Helped organise his kids and court
Once she’d escaped The Tower.

All Henry wanted was a son
A prince whom he could teach
To rule his people when he’d gone
But this was out of reach.
The irony which overwhelms
This patriarchal scene?
He gave to England and its realms
Perhaps their greatest queen
Because Young Bess, put to the test
Excelled in her employ
And showed the world it takes a girl
To do it like a boy.

You Can’t Be Sirius

Image result for Martian microbe funny

The push is on to get to Mars
Because down here we’ve blown it
I’m just not sure if Mars is ours
For who’s to say we own it?
Maybe its own inhabitants
Will greet us when we cruise in
In tiny, shiny disco pants
And shout We’re all called Susan!
We’ll tell them all about the Earth
Its sky, its seas, the land
How right from birth we know the worth
Of taking someone’s hand
Of running jumps into a lake
To beat the summer heat
And hopes that Grandma’s gonna bake
Our favourite thing to eat
The satisfaction we derive
From finding the right gift
And pulling over when we drive
To give a friend a lift
Why monkeys make us laugh out loud
While spiders make us shriek
How lovers can tune out a crowd
When dancing cheek to cheek.
Of course, they’ll think us all absurd
Forsaking paradise
But why come here? Haven’t you heard?
We’ve only rocks and ice!
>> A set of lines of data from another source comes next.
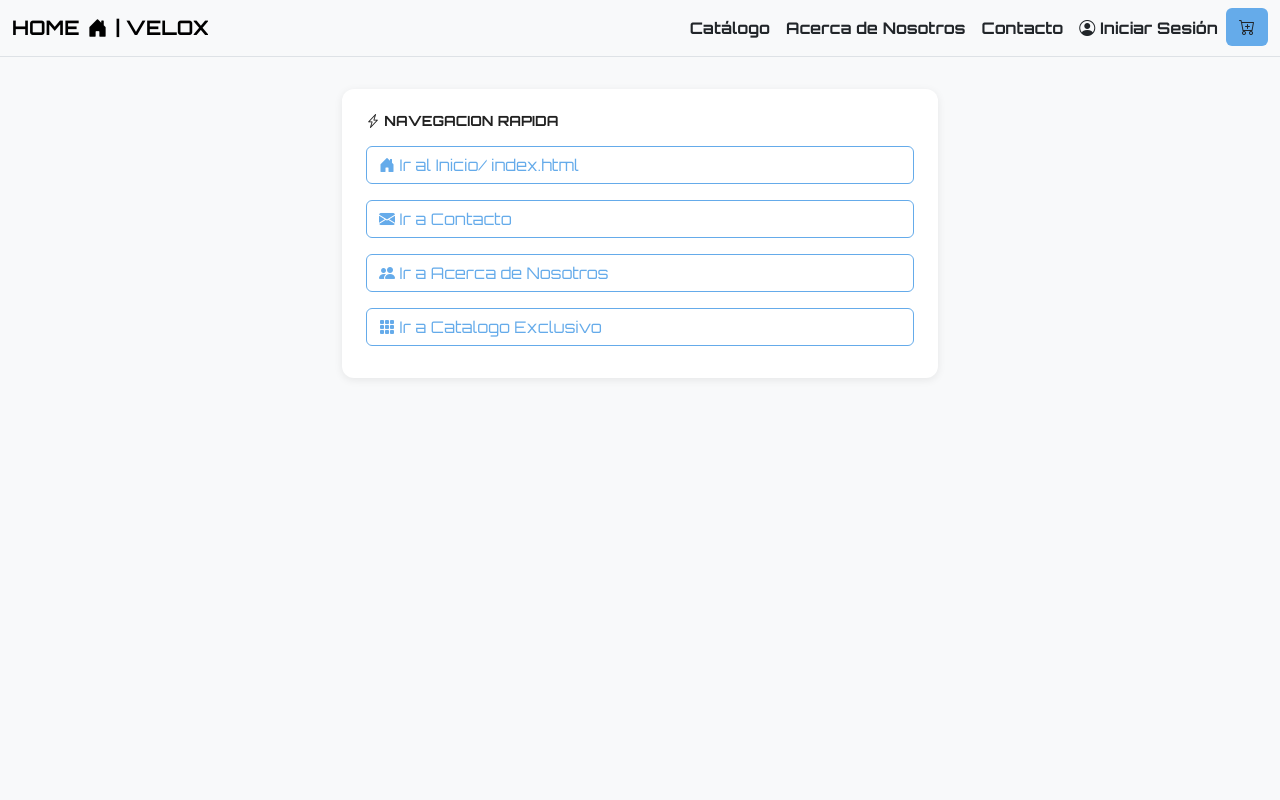
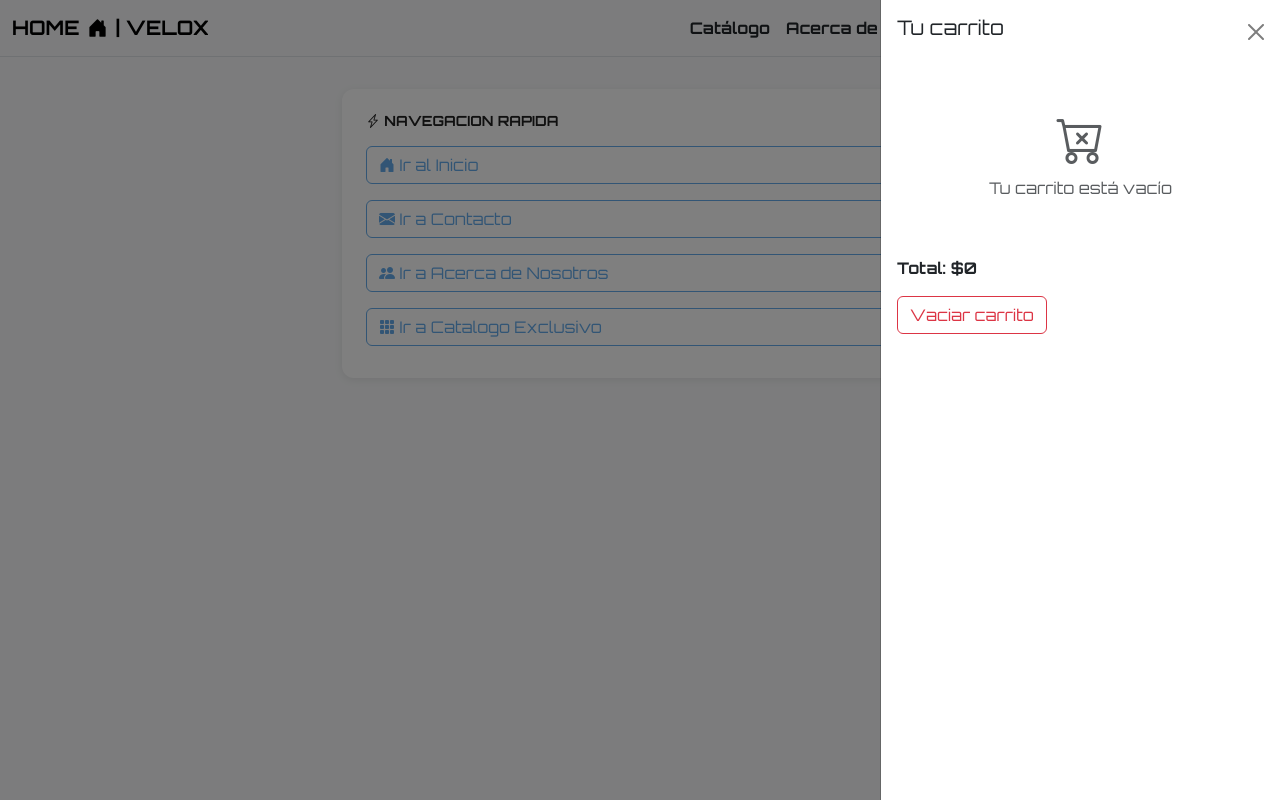
Before and after one commit to Copaal10/Proyecto_Velox, a plain HTML site: page html/user.html in a window 1280 px wide. Both pictures are taken after a click on the link 1247 px from the left and 27 px from the top of the page. Drawn offline with nearby package versions, Linux system fonts and the light colour scheme; some packages are replaced by stand-ins of ours; a script that the page names is missing.

Commit message:
Frontend Finished
Added offcanvas component for shopping cart functionality.

```diff
--- a/html/user.html
+++ b/html/user.html
@@ -66,7 +66,7 @@
             <h6><i class="bi bi-lightning-charge"></i> Navegacion rapida</h6>
             <div class="d-grid gap-2">
               <a href="../index.html" class="btn btn-outline-primary">
-                <i class="bi bi-house-door-fill"></i> Ir al Inicio/ index.html
+                <i class="bi bi-house-door-fill"></i> Ir al Inicio
               </a>
               <a href="forms.html" class="btn btn-outline-primary">
                 <i class="bi bi-envelope-fill"></i> Ir a Contacto
@@ -84,6 +84,18 @@
     </section>
 
   </div>
+
+   <div class="offcanvas offcanvas-end" tabindex="-1" id="carritoOffcanvas" aria-labelledby="carritoLabel">
+  <div class="offcanvas-header">
+    <h5 id="carritoLabel">Tu carrito</h5>
+    <button type="button" class="btn-close" data-bs-dismiss="offcanvas" aria-label="Cerrar"></button>
+  </div>
+  <div class="offcanvas-body">
+    <div id="lista-carrito" class="mb-3"></div>
+    <div id="total-carrito" class="fw-bold"></div>
+    <button id="vaciar-carrito" class="btn btn-outline-danger mt-3">Vaciar carrito</button>
+  </div>
+</div>
 
   <!-- Bootstrap JS -->
   <script src="https://cdn.jsdelivr.net/npm/bootstrap@5.3.2/dist/js/bootstrap.bundle.min.js"></script>
@@ -115,6 +127,7 @@
   </script>
 
   <!-- Script principal del dashboard -->
+   <script src="../script/carritoAvanzado.js"></script>
   <script src="../script/dashboard.js"></script>
  <script src="https://cdn.jsdelivr.net/npm/sweetalert2@11"></script>
 </body>
```
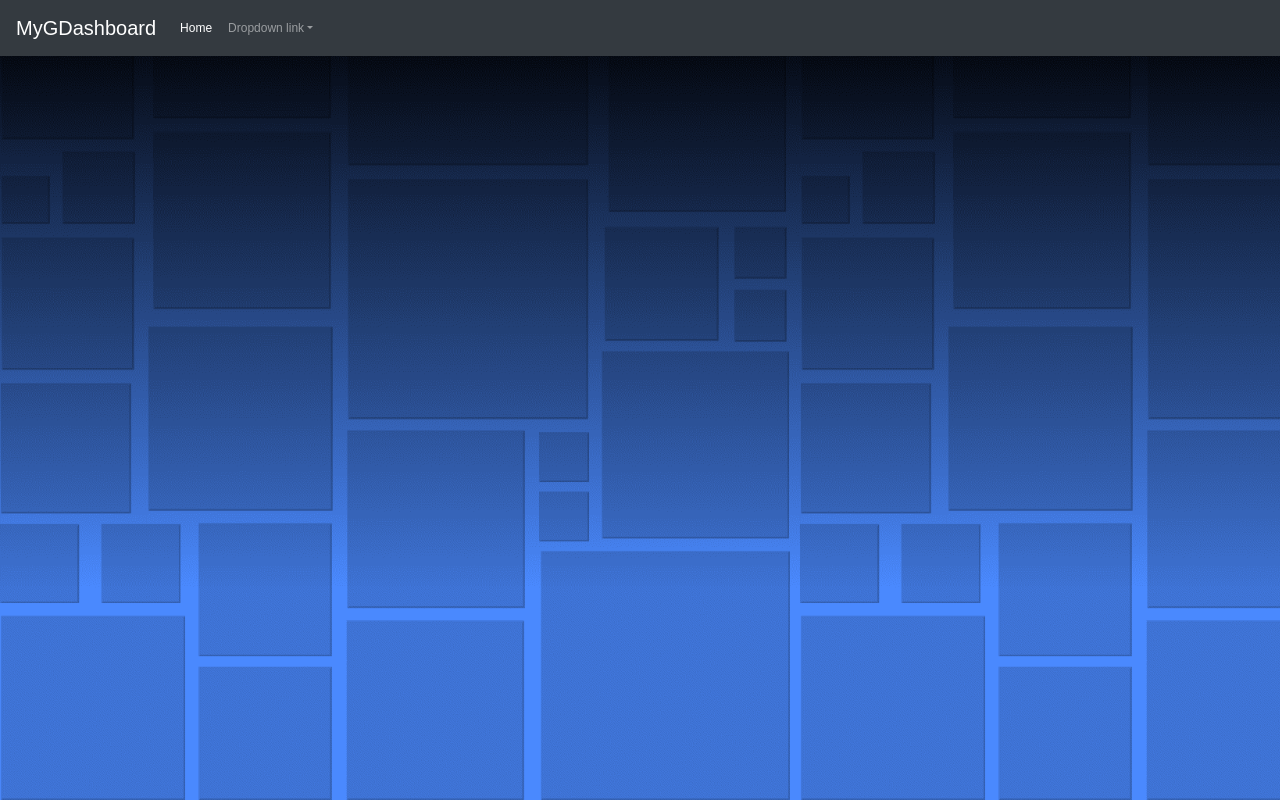
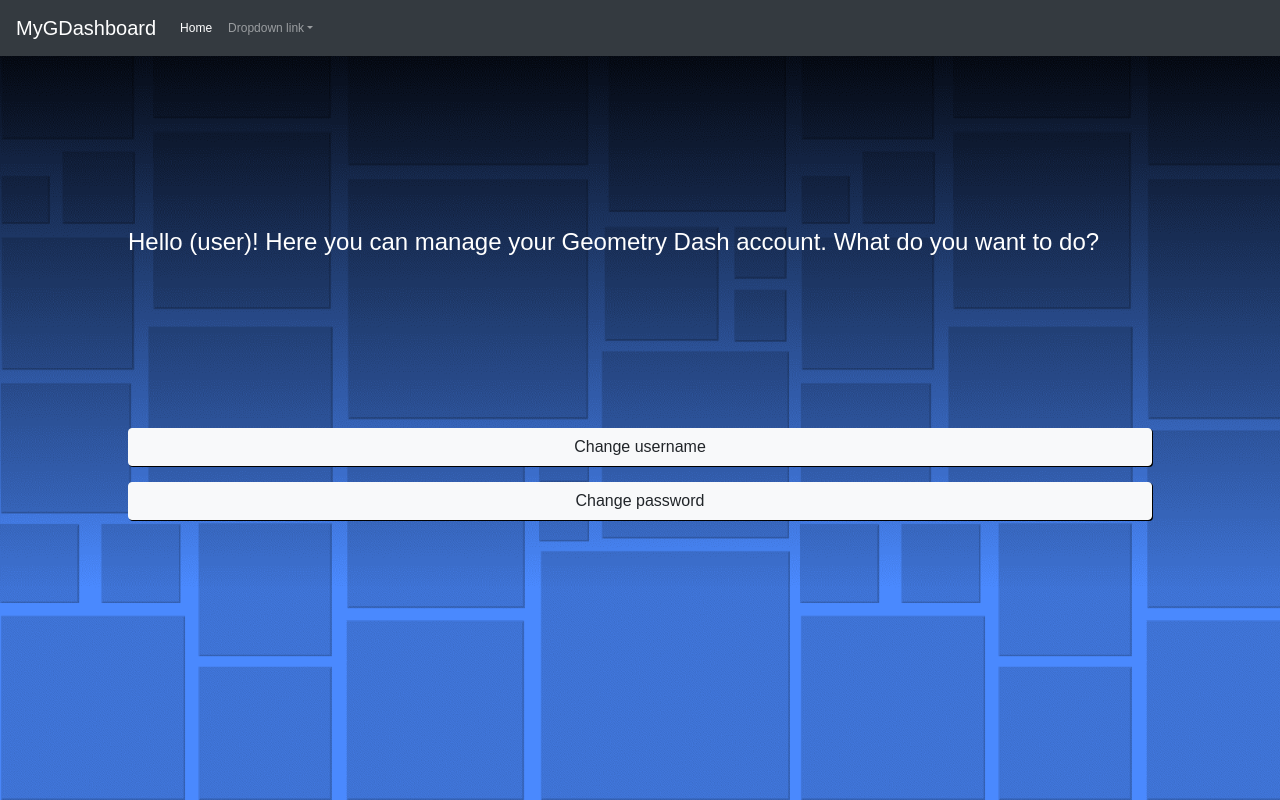
Before and after one commit to Alex1304/mygdashboard, a React (Create React App) app: page / in a window 1280 px wide. Built offline with nearby package versions, Linux system fonts and the light colour scheme.

Commit message:
Template for main screen done

```diff
--- /dev/null
+++ b/src/components/Button/Button.js
@@ -0,0 +1,15 @@
+import React from 'react';
+import './Button.css';
+
+const Button = ({ type, text, onClick }) => (
+    <button className={"Button btn btn-" + type + ""} onClick={onClick}>
+        {text}
+    </button>
+);
+
+Button.defaultProps = {
+    type: "light",
+    onClick: () => {}
+};
+
+export default Button;
--- /dev/null
+++ b/src/components/Button/index.js
@@ -0,0 +1,2 @@
+import Button from './Button';
+export default Button;
--- a/src/components/Header/Header.css
+++ b/src/components/Header/Header.css
@@ -1,4 +1,11 @@
 .Header {
     color: white;
     font-size: 12px;
+    height: 56px;
 }
+
+.Header-nav {
+    position: fixed;
+    top: 0px;
+    left: 0px;
+}
--- a/src/components/Header/Header.js
+++ b/src/components/Header/Header.js
@@ -3,7 +3,7 @@
 
 const Header = () => (
     <header className="Header">
-        <nav className="Header-nav navbar navbar-expand-lg navbar-dark bg-dark">
+        <nav className="Header-nav navbar navbar-expand-md navbar-dark bg-dark w-100">
             <a className="navbar-brand" href="#">MyGDashboard</a>
             <button className="navbar-toggler" type="button" data-toggle="collapse" data-target="#navbarNavDropdown" aria-controls="navbarNavDropdown" aria-expanded="false" aria-label="Toggle navigation">
                 <span className="navbar-toggler-icon"></span>
--- a/src/containers/App/App.css
+++ b/src/containers/App/App.css
@@ -1,6 +1,7 @@
 .App {
-    height: 100%;
+    min-height: 100vh;
     background-image: url('/images/bg.png');
     background-repeat: repeat-x;
     background-size: auto 100%;
+    background-attachment: fixed;
 }
--- a/src/containers/App/App.js
+++ b/src/containers/App/App.js
@@ -1,5 +1,9 @@
 import React, { Component } from 'react';
 import './App.css';
+
+import { Switch, Route } from 'react-router-dom';
+
+import MainMenu from './../../containers/MainMenu';
 
 import Header from './../../components/Header';
 
@@ -8,6 +12,10 @@
         return (
             <div className="App">
                 <Header />
+
+                <Switch>
+                    <Route component={MainMenu} />
+                </Switch>
             </div>
         );
     }
--- /dev/null
+++ b/src/containers/MainMenu/MainMenu.css
@@ -0,0 +1,29 @@
+.MainMenu {
+    height: calc(100vh - 56px);
+    display: flex;
+    flex-direction: column;
+}
+
+.MainMenu-title {
+    color: white;
+    text-align: center;
+    font-size: 24px;
+    padding: 0 10%;
+    margin: 0;
+    height: 50%;
+    display: flex;
+    align-items: center;
+}
+
+.MainMenu-buttonGroup {
+    flex: 1;
+    display: flex;
+    flex-direction: column;
+    align-items: center;
+}
+
+.MainMenu .Button {
+    width: 80%;
+    margin-bottom: 16px;
+    box-shadow: 1px 1px black;
+}
--- /dev/null
+++ b/src/containers/MainMenu/MainMenu.js
@@ -0,0 +1,21 @@
+import React, { Component } from 'react';
+import './MainMenu.css';
+
+import Button from './../../components/Button';
+
+class MainMenu extends Component {
+    render() {
+        return (
+            <section className="MainMenu">
+                <h2 className="MainMenu-title">Hello (user)! Here you can manage your Geometry Dash account. What do you want to do?</h2>
+
+                <div className="MainMenu-buttonGroup">
+                    <Button text="Change username" />
+                    <Button text="Change password" />
+                </div>
+            </section>
+        );
+    }
+}
+
+export default MainMenu;
--- /dev/null
+++ b/src/containers/MainMenu/index.js
@@ -0,0 +1,2 @@
+import MainMenu from './MainMenu';
+export default MainMenu;
```
Also changed, not shown: src/components/Button/Button.css (added).
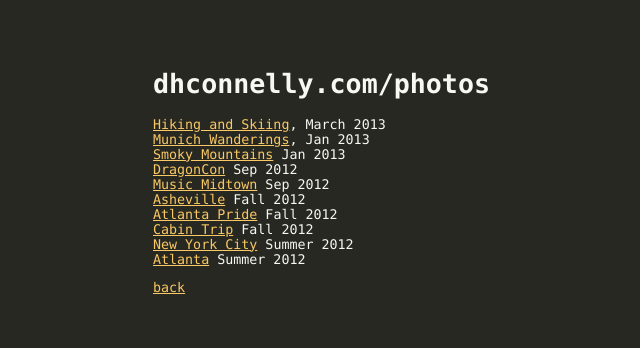
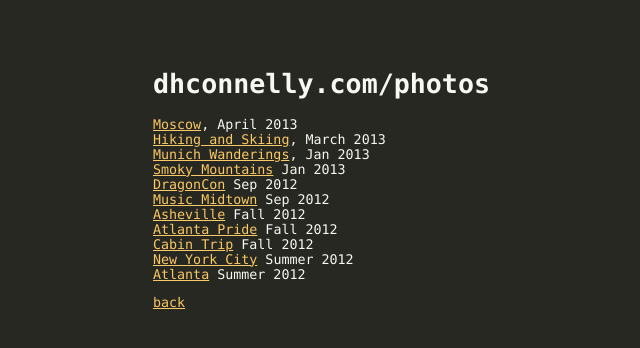
Before and after one commit to dhconnelly/dhconnelly.github.io, a Jekyll site: the page built from photos/index.html, in a window 1280 px wide. Shown: the top 348 px of the page, without its empty margins (237-877 px from the left). Built offline with Jekyll 4.4.1, drawn with Linux system fonts in a browser that asks for light colours.

Commit message:
Update index.html

```diff
--- a/photos/index.html
+++ b/photos/index.html
@@ -9,6 +9,9 @@
 
 <section class="main-section" id="photos">
   <ul>
+    <li>
+      <a href="https://www.dropbox.com/sh/v1pfmb8diy6y9ht/A8YfXyI-3-">Moscow</a>, April 2013
+    </li>
     <li>
       <a href="https://www.dropbox.com/sh/ep2irpu0uh3p4z7/MGKjznBOjV">Hiking and Skiing</a>, March 2013
     </li>
```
Dumbfounded we would roam so far
They’ll note down in their book:
Good Lord, these Earthlings really are as stupid as they look…